--- Required action ---
Determine which lines of the records include the word "files", and copy them.

[Data to use]

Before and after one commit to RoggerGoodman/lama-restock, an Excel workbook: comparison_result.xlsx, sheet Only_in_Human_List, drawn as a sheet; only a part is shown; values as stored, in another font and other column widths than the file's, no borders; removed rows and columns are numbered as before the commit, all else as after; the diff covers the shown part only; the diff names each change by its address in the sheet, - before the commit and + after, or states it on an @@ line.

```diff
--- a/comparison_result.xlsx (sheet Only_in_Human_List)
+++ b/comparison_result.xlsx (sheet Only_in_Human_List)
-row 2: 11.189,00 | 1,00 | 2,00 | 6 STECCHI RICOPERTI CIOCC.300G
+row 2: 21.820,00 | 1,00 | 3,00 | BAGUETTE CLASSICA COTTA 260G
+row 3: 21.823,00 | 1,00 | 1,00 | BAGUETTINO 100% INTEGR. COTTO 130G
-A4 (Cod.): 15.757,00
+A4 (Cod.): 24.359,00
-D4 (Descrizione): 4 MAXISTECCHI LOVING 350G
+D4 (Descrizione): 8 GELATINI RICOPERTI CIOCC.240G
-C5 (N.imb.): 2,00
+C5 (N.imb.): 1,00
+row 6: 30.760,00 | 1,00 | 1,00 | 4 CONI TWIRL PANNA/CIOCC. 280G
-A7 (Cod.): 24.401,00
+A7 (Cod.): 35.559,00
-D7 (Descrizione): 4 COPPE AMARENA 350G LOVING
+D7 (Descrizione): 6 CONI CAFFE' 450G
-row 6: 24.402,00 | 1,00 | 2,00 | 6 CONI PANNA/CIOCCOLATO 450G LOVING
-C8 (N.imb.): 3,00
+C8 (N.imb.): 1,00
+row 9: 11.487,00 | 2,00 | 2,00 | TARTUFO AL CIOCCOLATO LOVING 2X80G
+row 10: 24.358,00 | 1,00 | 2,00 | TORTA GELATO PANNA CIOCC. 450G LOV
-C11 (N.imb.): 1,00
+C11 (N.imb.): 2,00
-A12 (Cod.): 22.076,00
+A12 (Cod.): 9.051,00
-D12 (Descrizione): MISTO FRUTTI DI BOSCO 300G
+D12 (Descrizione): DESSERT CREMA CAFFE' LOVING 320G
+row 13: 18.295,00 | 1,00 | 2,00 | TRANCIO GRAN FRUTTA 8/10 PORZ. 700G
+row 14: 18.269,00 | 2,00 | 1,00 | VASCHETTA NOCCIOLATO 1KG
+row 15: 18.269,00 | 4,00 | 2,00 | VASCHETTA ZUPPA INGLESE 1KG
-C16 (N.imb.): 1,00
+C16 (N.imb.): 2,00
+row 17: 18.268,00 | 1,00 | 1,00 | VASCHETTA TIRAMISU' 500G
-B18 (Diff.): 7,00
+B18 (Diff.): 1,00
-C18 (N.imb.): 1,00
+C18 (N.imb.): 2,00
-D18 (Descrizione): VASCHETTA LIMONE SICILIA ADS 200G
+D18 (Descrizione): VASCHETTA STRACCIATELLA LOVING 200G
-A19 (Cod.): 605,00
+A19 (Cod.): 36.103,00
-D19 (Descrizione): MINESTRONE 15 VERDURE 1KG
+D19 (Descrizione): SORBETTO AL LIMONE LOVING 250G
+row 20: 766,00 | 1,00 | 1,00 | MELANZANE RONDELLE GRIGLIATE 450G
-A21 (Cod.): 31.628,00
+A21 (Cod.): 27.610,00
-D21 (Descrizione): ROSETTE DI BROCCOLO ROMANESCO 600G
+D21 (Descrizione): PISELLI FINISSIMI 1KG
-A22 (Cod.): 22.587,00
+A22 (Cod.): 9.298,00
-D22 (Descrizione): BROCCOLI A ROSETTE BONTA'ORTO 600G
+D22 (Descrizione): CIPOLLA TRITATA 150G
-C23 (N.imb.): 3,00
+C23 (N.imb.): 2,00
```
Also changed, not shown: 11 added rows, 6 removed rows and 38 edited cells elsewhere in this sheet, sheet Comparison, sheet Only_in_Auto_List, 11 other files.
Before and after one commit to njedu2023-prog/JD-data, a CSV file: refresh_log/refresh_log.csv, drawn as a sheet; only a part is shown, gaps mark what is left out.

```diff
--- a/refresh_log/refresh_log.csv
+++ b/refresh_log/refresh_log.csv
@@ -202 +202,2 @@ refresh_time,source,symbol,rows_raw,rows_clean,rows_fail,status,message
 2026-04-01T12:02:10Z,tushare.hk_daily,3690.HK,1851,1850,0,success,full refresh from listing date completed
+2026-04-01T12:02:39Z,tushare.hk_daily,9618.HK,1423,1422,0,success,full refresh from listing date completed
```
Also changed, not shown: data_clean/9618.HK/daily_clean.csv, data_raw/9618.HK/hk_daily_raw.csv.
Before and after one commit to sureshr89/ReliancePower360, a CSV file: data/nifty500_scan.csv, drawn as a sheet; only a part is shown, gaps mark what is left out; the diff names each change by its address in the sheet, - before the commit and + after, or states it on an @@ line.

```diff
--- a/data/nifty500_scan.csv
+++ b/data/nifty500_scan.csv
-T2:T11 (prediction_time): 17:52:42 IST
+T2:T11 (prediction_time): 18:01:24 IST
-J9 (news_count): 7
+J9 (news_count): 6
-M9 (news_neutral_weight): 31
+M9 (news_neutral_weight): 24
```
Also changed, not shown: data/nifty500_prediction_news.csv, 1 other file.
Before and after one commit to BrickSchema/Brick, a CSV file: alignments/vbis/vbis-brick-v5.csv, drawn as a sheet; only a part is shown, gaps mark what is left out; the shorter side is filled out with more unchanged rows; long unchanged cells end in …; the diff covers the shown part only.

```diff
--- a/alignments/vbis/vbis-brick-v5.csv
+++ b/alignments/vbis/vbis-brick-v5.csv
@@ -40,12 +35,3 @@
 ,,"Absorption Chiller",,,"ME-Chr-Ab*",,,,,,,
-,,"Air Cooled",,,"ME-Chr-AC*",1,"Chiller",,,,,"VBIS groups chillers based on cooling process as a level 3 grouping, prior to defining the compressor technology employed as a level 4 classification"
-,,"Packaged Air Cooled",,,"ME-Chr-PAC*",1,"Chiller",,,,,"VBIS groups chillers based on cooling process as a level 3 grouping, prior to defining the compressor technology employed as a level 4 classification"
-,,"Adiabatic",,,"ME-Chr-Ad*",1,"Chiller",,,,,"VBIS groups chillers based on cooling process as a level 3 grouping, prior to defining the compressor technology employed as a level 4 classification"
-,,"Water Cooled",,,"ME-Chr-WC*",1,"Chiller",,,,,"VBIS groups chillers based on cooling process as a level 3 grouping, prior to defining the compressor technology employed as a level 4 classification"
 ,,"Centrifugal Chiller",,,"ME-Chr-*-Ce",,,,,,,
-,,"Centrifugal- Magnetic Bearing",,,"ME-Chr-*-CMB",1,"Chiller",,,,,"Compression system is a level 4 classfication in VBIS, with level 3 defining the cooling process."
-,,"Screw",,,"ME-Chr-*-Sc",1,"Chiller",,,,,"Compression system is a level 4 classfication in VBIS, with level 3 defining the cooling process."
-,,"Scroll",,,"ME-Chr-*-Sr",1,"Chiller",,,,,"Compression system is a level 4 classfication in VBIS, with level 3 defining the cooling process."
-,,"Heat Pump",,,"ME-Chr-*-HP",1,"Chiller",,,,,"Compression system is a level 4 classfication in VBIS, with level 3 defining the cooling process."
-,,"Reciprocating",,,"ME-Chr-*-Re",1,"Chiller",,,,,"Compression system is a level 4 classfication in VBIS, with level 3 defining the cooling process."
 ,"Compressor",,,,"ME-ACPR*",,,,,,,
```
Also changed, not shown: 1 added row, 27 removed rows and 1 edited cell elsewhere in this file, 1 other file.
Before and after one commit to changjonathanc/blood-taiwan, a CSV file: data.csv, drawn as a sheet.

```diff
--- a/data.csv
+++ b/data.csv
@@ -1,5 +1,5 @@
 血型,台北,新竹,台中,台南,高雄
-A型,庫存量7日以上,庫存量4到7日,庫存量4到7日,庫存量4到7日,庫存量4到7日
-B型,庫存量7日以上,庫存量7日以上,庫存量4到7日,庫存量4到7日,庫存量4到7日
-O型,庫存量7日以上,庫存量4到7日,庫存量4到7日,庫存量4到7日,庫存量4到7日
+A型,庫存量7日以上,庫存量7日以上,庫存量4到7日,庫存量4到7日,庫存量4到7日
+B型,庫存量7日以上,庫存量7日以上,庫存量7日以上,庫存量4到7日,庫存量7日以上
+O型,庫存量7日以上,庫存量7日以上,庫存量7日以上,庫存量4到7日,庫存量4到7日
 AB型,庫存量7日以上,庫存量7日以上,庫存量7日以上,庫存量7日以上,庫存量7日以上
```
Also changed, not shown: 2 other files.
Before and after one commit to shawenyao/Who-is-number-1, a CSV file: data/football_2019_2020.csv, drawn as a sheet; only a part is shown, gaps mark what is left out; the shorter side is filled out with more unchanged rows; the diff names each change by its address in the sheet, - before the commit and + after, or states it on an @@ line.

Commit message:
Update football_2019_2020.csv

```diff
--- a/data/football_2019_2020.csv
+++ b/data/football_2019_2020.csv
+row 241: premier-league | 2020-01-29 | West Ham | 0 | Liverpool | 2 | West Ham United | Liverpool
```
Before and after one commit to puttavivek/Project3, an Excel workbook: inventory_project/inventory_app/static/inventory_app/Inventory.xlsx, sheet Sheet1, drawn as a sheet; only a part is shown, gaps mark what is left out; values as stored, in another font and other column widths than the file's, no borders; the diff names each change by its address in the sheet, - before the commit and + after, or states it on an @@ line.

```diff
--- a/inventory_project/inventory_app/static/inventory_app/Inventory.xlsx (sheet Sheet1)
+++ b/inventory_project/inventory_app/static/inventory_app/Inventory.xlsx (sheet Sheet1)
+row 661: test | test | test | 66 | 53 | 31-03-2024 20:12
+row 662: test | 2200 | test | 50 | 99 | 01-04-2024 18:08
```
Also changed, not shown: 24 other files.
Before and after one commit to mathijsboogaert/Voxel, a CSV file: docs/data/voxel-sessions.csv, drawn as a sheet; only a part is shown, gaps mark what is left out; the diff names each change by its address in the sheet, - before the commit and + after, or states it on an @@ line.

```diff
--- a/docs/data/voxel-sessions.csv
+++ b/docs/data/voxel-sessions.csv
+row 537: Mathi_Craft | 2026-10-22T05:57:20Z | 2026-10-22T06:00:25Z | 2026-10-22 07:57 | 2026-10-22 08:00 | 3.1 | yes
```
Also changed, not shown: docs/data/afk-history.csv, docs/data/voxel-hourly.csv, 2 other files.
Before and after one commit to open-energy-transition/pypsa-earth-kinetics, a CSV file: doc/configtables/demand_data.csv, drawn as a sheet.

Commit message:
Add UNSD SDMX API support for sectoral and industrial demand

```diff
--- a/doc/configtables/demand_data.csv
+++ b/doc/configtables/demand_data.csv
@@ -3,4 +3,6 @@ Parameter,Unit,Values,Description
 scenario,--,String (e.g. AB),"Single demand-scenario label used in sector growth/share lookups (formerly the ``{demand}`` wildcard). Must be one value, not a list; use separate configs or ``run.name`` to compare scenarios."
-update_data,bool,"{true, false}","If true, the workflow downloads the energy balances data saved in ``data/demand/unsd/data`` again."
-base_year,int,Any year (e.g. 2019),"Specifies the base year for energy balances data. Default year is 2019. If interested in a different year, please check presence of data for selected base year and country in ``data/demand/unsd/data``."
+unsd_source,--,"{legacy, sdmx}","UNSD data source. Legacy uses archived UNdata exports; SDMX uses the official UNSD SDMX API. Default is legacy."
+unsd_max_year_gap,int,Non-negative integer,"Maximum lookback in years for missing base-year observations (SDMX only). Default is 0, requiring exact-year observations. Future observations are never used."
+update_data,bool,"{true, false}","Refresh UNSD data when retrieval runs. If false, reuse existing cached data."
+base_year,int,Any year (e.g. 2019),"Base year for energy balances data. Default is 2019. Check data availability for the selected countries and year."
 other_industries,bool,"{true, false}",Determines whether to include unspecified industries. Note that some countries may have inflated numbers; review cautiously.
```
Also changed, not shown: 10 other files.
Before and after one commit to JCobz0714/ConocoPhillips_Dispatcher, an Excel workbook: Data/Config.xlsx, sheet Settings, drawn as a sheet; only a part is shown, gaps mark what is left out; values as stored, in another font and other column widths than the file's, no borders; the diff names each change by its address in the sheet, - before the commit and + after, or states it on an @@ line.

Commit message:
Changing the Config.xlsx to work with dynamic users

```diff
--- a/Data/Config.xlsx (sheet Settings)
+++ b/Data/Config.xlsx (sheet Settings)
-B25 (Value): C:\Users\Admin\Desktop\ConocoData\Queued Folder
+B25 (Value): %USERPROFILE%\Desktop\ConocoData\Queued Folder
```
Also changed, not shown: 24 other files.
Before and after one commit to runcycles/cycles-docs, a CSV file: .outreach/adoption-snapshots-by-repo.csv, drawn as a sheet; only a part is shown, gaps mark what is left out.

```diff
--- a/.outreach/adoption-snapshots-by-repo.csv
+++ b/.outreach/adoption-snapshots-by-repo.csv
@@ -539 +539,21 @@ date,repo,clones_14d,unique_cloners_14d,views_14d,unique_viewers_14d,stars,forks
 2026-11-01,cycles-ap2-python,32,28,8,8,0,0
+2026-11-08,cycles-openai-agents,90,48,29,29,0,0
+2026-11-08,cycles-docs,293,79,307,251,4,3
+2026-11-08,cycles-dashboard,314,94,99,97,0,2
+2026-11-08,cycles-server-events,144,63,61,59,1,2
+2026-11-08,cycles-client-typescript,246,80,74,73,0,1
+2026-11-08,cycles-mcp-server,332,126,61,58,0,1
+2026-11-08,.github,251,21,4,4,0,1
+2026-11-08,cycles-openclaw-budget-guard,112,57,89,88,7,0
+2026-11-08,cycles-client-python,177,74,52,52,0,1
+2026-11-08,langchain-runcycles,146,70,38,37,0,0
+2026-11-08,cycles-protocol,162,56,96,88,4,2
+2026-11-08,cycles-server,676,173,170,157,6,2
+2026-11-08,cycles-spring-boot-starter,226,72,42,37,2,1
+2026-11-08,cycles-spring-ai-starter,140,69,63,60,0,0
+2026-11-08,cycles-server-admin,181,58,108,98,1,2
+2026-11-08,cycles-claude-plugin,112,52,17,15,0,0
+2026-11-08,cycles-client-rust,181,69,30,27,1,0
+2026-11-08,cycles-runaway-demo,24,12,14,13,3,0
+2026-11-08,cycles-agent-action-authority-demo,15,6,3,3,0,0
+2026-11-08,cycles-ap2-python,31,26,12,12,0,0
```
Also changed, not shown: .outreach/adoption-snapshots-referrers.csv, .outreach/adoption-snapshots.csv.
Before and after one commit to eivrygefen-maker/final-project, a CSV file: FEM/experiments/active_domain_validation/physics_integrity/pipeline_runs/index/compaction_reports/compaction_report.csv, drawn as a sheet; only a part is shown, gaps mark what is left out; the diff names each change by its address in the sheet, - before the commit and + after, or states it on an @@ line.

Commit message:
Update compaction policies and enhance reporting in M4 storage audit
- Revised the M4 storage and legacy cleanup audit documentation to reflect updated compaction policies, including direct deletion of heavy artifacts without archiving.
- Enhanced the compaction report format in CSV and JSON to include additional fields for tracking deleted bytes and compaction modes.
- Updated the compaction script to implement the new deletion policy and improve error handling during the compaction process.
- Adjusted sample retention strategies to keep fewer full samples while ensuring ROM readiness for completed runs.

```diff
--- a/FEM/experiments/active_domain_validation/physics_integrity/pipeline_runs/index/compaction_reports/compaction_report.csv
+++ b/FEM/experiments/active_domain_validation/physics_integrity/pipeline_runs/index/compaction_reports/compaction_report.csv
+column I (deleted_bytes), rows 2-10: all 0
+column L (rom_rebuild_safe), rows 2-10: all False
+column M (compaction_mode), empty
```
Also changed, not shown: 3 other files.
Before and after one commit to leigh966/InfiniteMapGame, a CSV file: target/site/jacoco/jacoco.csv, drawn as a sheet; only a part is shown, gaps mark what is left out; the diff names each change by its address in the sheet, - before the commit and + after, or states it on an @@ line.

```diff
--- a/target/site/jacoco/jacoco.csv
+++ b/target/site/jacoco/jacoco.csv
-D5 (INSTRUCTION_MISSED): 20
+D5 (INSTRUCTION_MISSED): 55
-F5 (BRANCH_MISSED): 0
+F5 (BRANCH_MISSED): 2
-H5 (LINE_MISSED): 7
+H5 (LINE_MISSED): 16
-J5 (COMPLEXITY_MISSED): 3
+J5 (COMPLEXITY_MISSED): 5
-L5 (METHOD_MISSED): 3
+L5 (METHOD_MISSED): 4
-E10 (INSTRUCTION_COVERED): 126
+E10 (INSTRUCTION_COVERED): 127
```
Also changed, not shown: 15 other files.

[/Data to use]

--- Output of the exercise ---
Also changed, not shown: 11 added rows, 6 removed rows and 38 edited cells elsewhere in this sheet, sheet Comparison, sheet Only_in_Auto_List, 11 other files.
Also changed, not shown: 2 other files.
Also changed, not shown: 24 other files.
Also changed, not shown: docs/data/afk-history.csv, docs/data/voxel-hourly.csv, 2 other files.
Also changed, not shown: 10 other files.
Also changed, not shown: 24 other files.
Also changed, not shown: 3 other files.
Also changed, not shown: 15 other files.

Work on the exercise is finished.